___ Exercise material

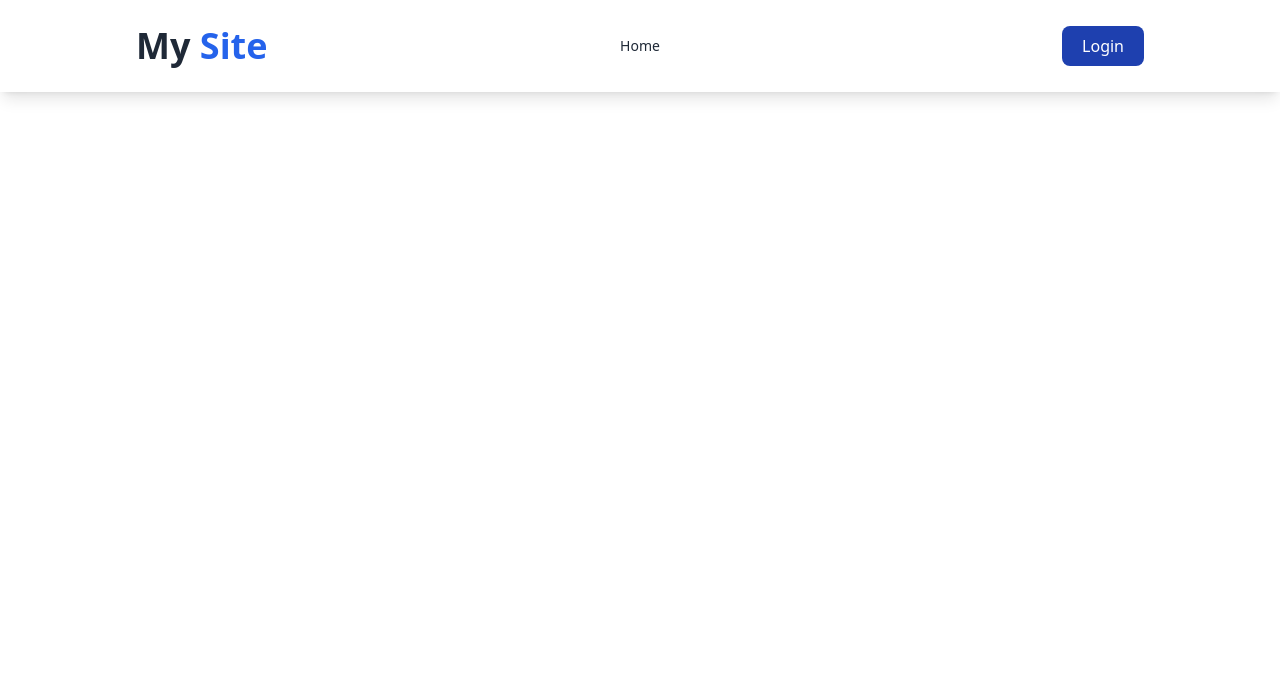
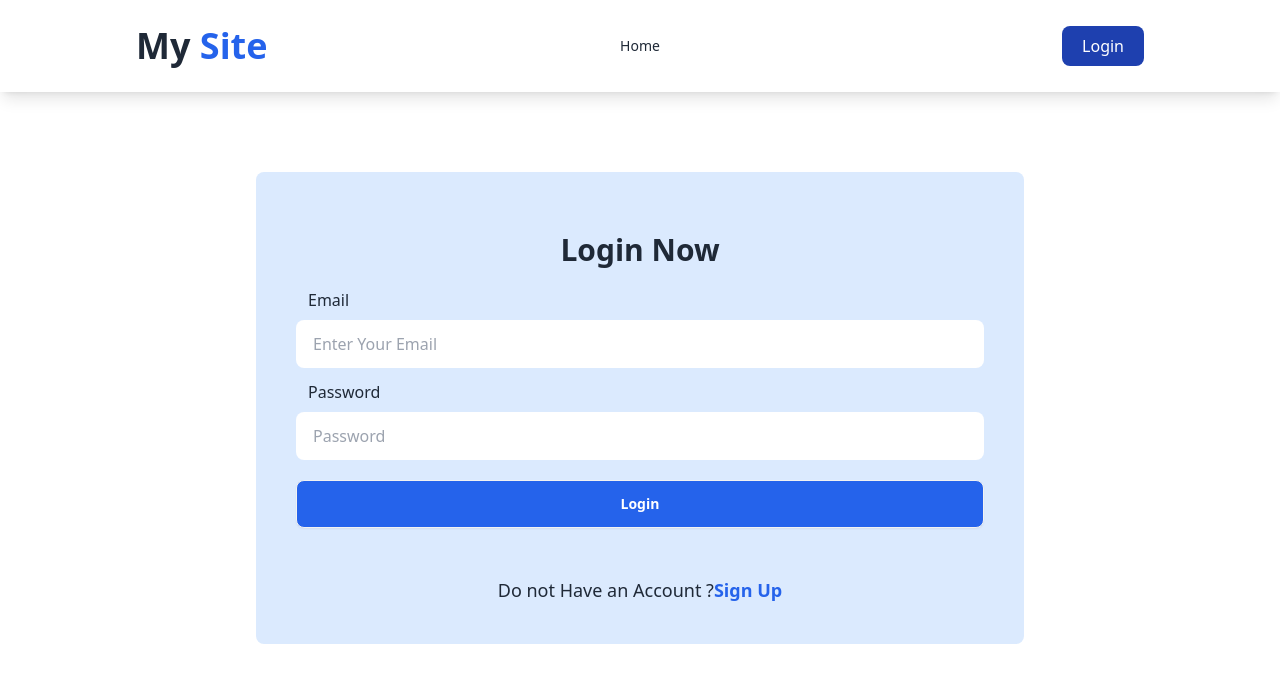
Before and after one commit to assadujjaman112/manage-account, a React (Vite) app: page /login in a window 1280 px wide. Shown: the top 682 px of the page. Built offline with nearby package versions, Linux system fonts and the light colour scheme; no server answers.

Commit message:
added login Page

```diff
--- a/package.json
+++ b/package.json
@@ -16,8 +16,10 @@
     "react": "^18.2.0",
     "react-dom": "^18.2.0",
     "react-hook-form": "^7.50.0",
+    "react-icons": "^5.0.1",
     "react-router-dom": "^6.22.0",
-    "sort-by": "^1.2.0"
+    "sort-by": "^1.2.0",
+    "sweetalert2": "^11.10.4"
   },
   "devDependencies": {
     "@types/react": "^18.2.43",
--- a/src/Pages/Login/Login.jsx
+++ b/src/Pages/Login/Login.jsx
@@ -1,11 +1,65 @@
-
+import { useContext } from "react";
+import { useForm } from "react-hook-form";
+import { Link, useNavigate } from "react-router-dom";
+import { AuthContext } from "../../Providers/AuthProvider";
 
 const Login = () => {
-    return (
-        <div>
+    const {signIn} = useContext(AuthContext);
+    const navigate = useNavigate();
+  const {
+    register,
+    handleSubmit,
+    formState: { errors },
+  } = useForm();
 
+  const onSubmit = (data) => {
+    console.log(data);
+    signIn(data.email, data.password)
+    .then(result => {
+        console.log(result.user)
+        navigate("/")
+    })
+    .catch(error => console.error(error))
+  };
+  return (
+    <div className="w-11/12 lg:w-3/5 mx-auto bg-blue-100 rounded-lg px-5 py-8 lg:p-10 mt-5 md:mt-10 lg:mt-20">
+      <h1 className="text-center text-3xl font-bold my-5">Login Now</h1>
+      <form onSubmit={handleSubmit(onSubmit)}>
+        <div className="mt-2 ">
+          <div className="flex flex-col ">
+            <label className="mb-2 pl-3"> Email</label>
+            <input
+              {...register("email")}
+              placeholder="Enter Your Email"
+              className="input w-full"
+            />
+          </div>
+          <div className="flex flex-col mt-3">
+            <label className="mb-2 pl-3"> Password</label>
+            <input
+              {...register("password", { required: true })}
+              placeholder="Password"
+              type="password"
+              className="input w-full"
+            />
+            {errors.password && <span>This field is required</span>}
+          </div>
         </div>
-    );
+
+        <input
+          type="submit"
+          value="Login"
+          className="btn btn-block bg-blue-600 text-white hover:text-black mt-5"
+        />
+      </form>
+      <p className="mt-5 md:mt-8 lg:mt-12 text-center text-lg">
+        Do not Have an Account ?
+        <Link to="/signUp" className="text-blue-600 font-bold">
+          Sign Up
+        </Link>
+      </p>
+    </div>
+  );
 };
 
 export default Login;
--- a/src/Pages/Register/Register.jsx
+++ b/src/Pages/Register/Register.jsx
@@ -1,14 +1,35 @@
+import { useContext } from "react";
 import { useForm } from "react-hook-form";
-import { Link } from "react-router-dom";
+import { Link, useNavigate } from "react-router-dom";
+import { AuthContext } from "../../Providers/AuthProvider";
+import Swal from "sweetalert2";
 
 const Register = () => {
+  const { createUser, updateUserProfile } = useContext(AuthContext);
+  const navigate = useNavigate();
   const {
     register,
     handleSubmit,
     formState: { errors },
   } = useForm();
 
-  const onSubmit = (data) => console.log(data);
+  const onSubmit = (data) => {
+    console.log(data);
+    createUser(data.email, data.password)
+      .then((result) => {
+        console.log(result.user);
+        updateUserProfile(data.name, data.image).then(() => {
+          console.log("Updated user Info");
+          Swal.fire({
+            title: "Good job!",
+            text: "You clicked the button!",
+            icon: "success",
+          });
+        });
+        navigate("/");
+      })
+      .catch((error) => console.error(error));
+  };
   return (
     <div className="w-11/12 lg:w-3/5 mx-auto bg-blue-100 rounded-lg px-5 py-8 lg:p-10 mt-5 md:mt-10 lg:mt-20">
       <h1 className="text-center text-3xl font-bold my-5">Sign Up Now</h1>
@@ -29,7 +50,7 @@ const Register = () => {
               placeholder="Photo URL"
               className="input w-full"
             />
-            {errors.exampleRequired && <span>This field is required</span>}
+            {errors.password && <span>This field is required</span>}
           </div>
         </div>
         <div className="mt-2 flex gap-5">
@@ -53,9 +74,18 @@ const Register = () => {
           </div>
         </div>
 
-        <input type="submit" value="Sign Up" className="btn btn-block bg-blue-600 text-white hover:text-black mt-5"/>
+        <input
+          type="submit"
+          value="Sign Up"
+          className="btn btn-block bg-blue-600 text-white hover:text-black mt-5"
+        />
       </form>
-      <p className="mt-5 md:mt-8 lg:mt-12 text-center text-lg">Already Have an Account ? <Link to="/login" className="text-blue-600 font-bold">Login</Link></p>
+      <p className="mt-5 md:mt-8 lg:mt-12 text-center text-lg">
+        Already Have an Account ?{" "}
+        <Link to="/login" className="text-blue-600 font-bold">
+          Login
+        </Link>
+      </p>
     </div>
   );
 };
--- a/src/components/Home/Home.jsx
+++ b/src/components/Home/Home.jsx
@@ -1,11 +1,33 @@
-
+import { useContext } from "react";
+import { AuthContext } from "../../Providers/AuthProvider";
+import { Link } from "react-router-dom";
+import { FaUserEdit } from "react-icons/fa";
 
 const Home = () => {
-    return (
-        <div className="bg-slate-100">
-
+  const { user } = useContext(AuthContext);
+  return (
+    <div className="">
+      {user ? (
+        <div className="bg-blue-200 mt-5 md:mt-10 lg:mt-20  w-11/12 md:w-3/5 mx-auto px-5 py-8 lg:p-10 rounded-lg">
+          <h1 className="text-center font-bold text-3xl md:text-4xl">
+            Your Profile
+          </h1>
+          <div className="flex justify-center items-center mt-8">
+            <img src={user?.photoURL} alt=""  className="w-80 h-80 rounded-full"/>
+          </div>
+          <div className="text-center mt-8">
+            <h1 className=""><span className="text-xl font-bold">Name : </span> {user?.displayName}</h1>
+            <p className=""><span className="text-xl font-bold">Email : </span> {user?.email}</p>
+          </div>
+          <Link to="/updateProfile"><button className="btn btn-block bg-blue-600 text-white hover:text-black mt-6"><FaUserEdit className="text-xl font-bold mr-3"></FaUserEdit> Edit Profile</button></Link>
         </div>
-    );
+      ) : (
+        <div className="h-screen flex justify-center items-center bg-blue-200">
+          <h1 className="text-4xl font-bold">Login to see your profile</h1>
+        </div>
+      )}
+    </div>
+  );
 };
 
 export default Home;
--- a/src/components/Shared/Navbar/Navbar.jsx
+++ b/src/components/Shared/Navbar/Navbar.jsx
@@ -1,9 +1,15 @@
+import { useContext } from "react";
 import { Link, NavLink } from "react-router-dom";
+import { AuthContext } from "../../../Providers/AuthProvider";
 
 const Navbar = () => {
+    const {user, logOut} = useContext(AuthContext);
     const navLinks = <>
     <li><NavLink to="/">Home</NavLink></li>
     </>
+    const handleLogOut = () => {
+        logOut();
+    }
   return (
     <div className="shadow-lg py-3">
       <div className="navbar bg-base-100 w-4/5 mx-auto">
@@ -40,7 +46,10 @@ const Navbar = () => {
           </ul>
         </div>
         <div className="navbar-end">
+            {
+            user?  <button onClick={handleLogOut} className="bg-blue-800 text-white px-5 py-2 rounded-lg">Log Out</button> :
           <Link to="/login"><button className="bg-blue-800 text-white px-5 py-2 rounded-lg">Login</button></Link>
+            }
         </div>
       </div>
     </div>
```
Also changed, not shown: 1 other file (tests, documents, lock files or other folders).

______

__Your assignment__. Repeat every record above exactly, but drop the pictures.

__Task result__.
Before and after one commit to assadujjaman112/manage-account, a React (Vite) app: page /login in a window 1280 px wide. Shown: the top 682 px of the page. Built offline with nearby package versions, Linux system fonts and the light colour scheme; no server answers.

Commit message:
added login Page

```diff
--- a/package.json
+++ b/package.json
@@ -16,8 +16,10 @@
     "react": "^18.2.0",
     "react-dom": "^18.2.0",
     "react-hook-form": "^7.50.0",
+    "react-icons": "^5.0.1",
     "react-router-dom": "^6.22.0",
-    "sort-by": "^1.2.0"
+    "sort-by": "^1.2.0",
+    "sweetalert2": "^11.10.4"
   },
   "devDependencies": {
     "@types/react": "^18.2.43",
--- a/src/Pages/Login/Login.jsx
+++ b/src/Pages/Login/Login.jsx
@@ -1,11 +1,65 @@
-
+import { useContext } from "react";
+import { useForm } from "react-hook-form";
+import { Link, useNavigate } from "react-router-dom";
+import { AuthContext } from "../../Providers/AuthProvider";
 
 const Login = () => {
-    return (
-        <div>
+    const {signIn} = useContext(AuthContext);
+    const navigate = useNavigate();
+  const {
+    register,
+    handleSubmit,
+    formState: { errors },
+  } = useForm();
 
+  const onSubmit = (data) => {
+    console.log(data);
+    signIn(data.email, data.password)
+    .then(result => {
+        console.log(result.user)
+        navigate("/")
+    })
+    .catch(error => console.error(error))
+  };
+  return (
+    <div className="w-11/12 lg:w-3/5 mx-auto bg-blue-100 rounded-lg px-5 py-8 lg:p-10 mt-5 md:mt-10 lg:mt-20">
+      <h1 className="text-center text-3xl font-bold my-5">Login Now</h1>
+      <form onSubmit={handleSubmit(onSubmit)}>
+        <div className="mt-2 ">
+          <div className="flex flex-col ">
+            <label className="mb-2 pl-3"> Email</label>
+            <input
+              {...register("email")}
+              placeholder="Enter Your Email"
+              className="input w-full"
+            />
+          </div>
+          <div className="flex flex-col mt-3">
+            <label className="mb-2 pl-3"> Password</label>
+            <input
+              {...register("password", { required: true })}
+              placeholder="Password"
+              type="password"
+              className="input w-full"
+            />
+            {errors.password && <span>This field is required</span>}
+          </div>
         </div>
-    );
+
+        <input
+          type="submit"
+          value="Login"
+          className="btn btn-block bg-blue-600 text-white hover:text-black mt-5"
+        />
+      </form>
+      <p className="mt-5 md:mt-8 lg:mt-12 text-center text-lg">
+        Do not Have an Account ?
+        <Link to="/signUp" className="text-blue-600 font-bold">
+          Sign Up
+        </Link>
+      </p>
+    </div>
+  );
 };
 
 export default Login;
--- a/src/Pages/Register/Register.jsx
+++ b/src/Pages/Register/Register.jsx
@@ -1,14 +1,35 @@
+import { useContext } from "react";
 import { useForm } from "react-hook-form";
-import { Link } from "react-router-dom";
+import { Link, useNavigate } from "react-router-dom";
+import { AuthContext } from "../../Providers/AuthProvider";
+import Swal from "sweetalert2";
 
 const Register = () => {
+  const { createUser, updateUserProfile } = useContext(AuthContext);
+  const navigate = useNavigate();
   const {
     register,
     handleSubmit,
     formState: { errors },
   } = useForm();
 
-  const onSubmit = (data) => console.log(data);
+  const onSubmit = (data) => {
+    console.log(data);
+    createUser(data.email, data.password)
+      .then((result) => {
+        console.log(result.user);
+        updateUserProfile(data.name, data.image).then(() => {
+          console.log("Updated user Info");
+          Swal.fire({
+            title: "Good job!",
+            text: "You clicked the button!",
+            icon: "success",
+          });
+        });
+        navigate("/");
+      })
+      .catch((error) => console.error(error));
+  };
   return (
     <div className="w-11/12 lg:w-3/5 mx-auto bg-blue-100 rounded-lg px-5 py-8 lg:p-10 mt-5 md:mt-10 lg:mt-20">
       <h1 className="text-center text-3xl font-bold my-5">Sign Up Now</h1>
@@ -29,7 +50,7 @@ const Register = () => {
               placeholder="Photo URL"
               className="input w-full"
             />
-            {errors.exampleRequired && <span>This field is required</span>}
+            {errors.password && <span>This field is required</span>}
           </div>
         </div>
         <div className="mt-2 flex gap-5">
@@ -53,9 +74,18 @@ const Register = () => {
           </div>
         </div>
 
-        <input type="submit" value="Sign Up" className="btn btn-block bg-blue-600 text-white hover:text-black mt-5"/>
+        <input
+          type="submit"
+          value="Sign Up"
+          className="btn btn-block bg-blue-600 text-white hover:text-black mt-5"
+        />
       </form>
-      <p className="mt-5 md:mt-8 lg:mt-12 text-center text-lg">Already Have an Account ? <Link to="/login" className="text-blue-600 font-bold">Login</Link></p>
+      <p className="mt-5 md:mt-8 lg:mt-12 text-center text-lg">
+        Already Have an Account ?{" "}
+        <Link to="/login" className="text-blue-600 font-bold">
+          Login
+        </Link>
+      </p>
     </div>
   );
 };
--- a/src/components/Home/Home.jsx
+++ b/src/components/Home/Home.jsx
@@ -1,11 +1,33 @@
-
+import { useContext } from "react";
+import { AuthContext } from "../../Providers/AuthProvider";
+import { Link } from "react-router-dom";
+import { FaUserEdit } from "react-icons/fa";
 
 const Home = () => {
-    return (
-        <div className="bg-slate-100">
-
+  const { user } = useContext(AuthContext);
+  return (
+    <div className="">
+      {user ? (
+        <div className="bg-blue-200 mt-5 md:mt-10 lg:mt-20  w-11/12 md:w-3/5 mx-auto px-5 py-8 lg:p-10 rounded-lg">
+          <h1 className="text-center font-bold text-3xl md:text-4xl">
+            Your Profile
+          </h1>
+          <div className="flex justify-center items-center mt-8">
+            <img src={user?.photoURL} alt=""  className="w-80 h-80 rounded-full"/>
+          </div>
+          <div className="text-center mt-8">
+            <h1 className=""><span className="text-xl font-bold">Name : </span> {user?.displayName}</h1>
+            <p className=""><span className="text-xl font-bold">Email : </span> {user?.email}</p>
+          </div>
+          <Link to="/updateProfile"><button className="btn btn-block bg-blue-600 text-white hover:text-black mt-6"><FaUserEdit className="text-xl font-bold mr-3"></FaUserEdit> Edit Profile</button></Link>
         </div>
-    );
+      ) : (
+        <div className="h-screen flex justify-center items-center bg-blue-200">
+          <h1 className="text-4xl font-bold">Login to see your profile</h1>
+        </div>
+      )}
+    </div>
+  );
 };
 
 export default Home;
--- a/src/components/Shared/Navbar/Navbar.jsx
+++ b/src/components/Shared/Navbar/Navbar.jsx
@@ -1,9 +1,15 @@
+import { useContext } from "react";
 import { Link, NavLink } from "react-router-dom";
+import { AuthContext } from "../../../Providers/AuthProvider";
 
 const Navbar = () => {
+    const {user, logOut} = useContext(AuthContext);
     const navLinks = <>
     <li><NavLink to="/">Home</NavLink></li>
     </>
+    const handleLogOut = () => {
+        logOut();
+    }
   return (
     <div className="shadow-lg py-3">
       <div className="navbar bg-base-100 w-4/5 mx-auto">
@@ -40,7 +46,10 @@ const Navbar = () => {
           </ul>
         </div>
         <div className="navbar-end">
+            {
+            user?  <button onClick={handleLogOut} className="bg-blue-800 text-white px-5 py-2 rounded-lg">Log Out</button> :
           <Link to="/login"><button className="bg-blue-800 text-white px-5 py-2 rounded-lg">Login</button></Link>
+            }
         </div>
       </div>
     </div>
```
Also changed, not shown: 1 other file (tests, documents, lock files or other folders).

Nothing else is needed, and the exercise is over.